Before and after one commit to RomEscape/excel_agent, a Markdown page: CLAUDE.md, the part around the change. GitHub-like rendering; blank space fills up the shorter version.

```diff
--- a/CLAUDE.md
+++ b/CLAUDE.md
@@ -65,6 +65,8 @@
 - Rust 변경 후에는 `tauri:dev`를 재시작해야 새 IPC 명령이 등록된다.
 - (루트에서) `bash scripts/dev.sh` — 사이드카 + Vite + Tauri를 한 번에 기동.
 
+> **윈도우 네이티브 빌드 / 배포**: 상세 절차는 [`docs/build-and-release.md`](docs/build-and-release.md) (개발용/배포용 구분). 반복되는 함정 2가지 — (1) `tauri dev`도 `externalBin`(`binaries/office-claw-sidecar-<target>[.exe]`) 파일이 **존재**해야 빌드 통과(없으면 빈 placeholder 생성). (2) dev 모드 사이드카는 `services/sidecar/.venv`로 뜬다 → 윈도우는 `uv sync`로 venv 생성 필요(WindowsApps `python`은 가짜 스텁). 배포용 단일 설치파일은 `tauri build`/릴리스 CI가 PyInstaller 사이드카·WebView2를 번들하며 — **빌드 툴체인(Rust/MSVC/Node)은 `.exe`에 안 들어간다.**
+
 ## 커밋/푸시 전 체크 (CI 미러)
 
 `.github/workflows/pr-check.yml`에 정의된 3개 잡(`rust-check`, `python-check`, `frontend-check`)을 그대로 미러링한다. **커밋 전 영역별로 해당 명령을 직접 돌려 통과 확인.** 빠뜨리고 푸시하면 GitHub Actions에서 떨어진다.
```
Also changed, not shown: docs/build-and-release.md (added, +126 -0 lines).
^^^^
▸ TASK PROMPT: For the records above, state the count of lines where "CLAUDE" appears, without any other text.

▸ RESULT OF THE TASK: 3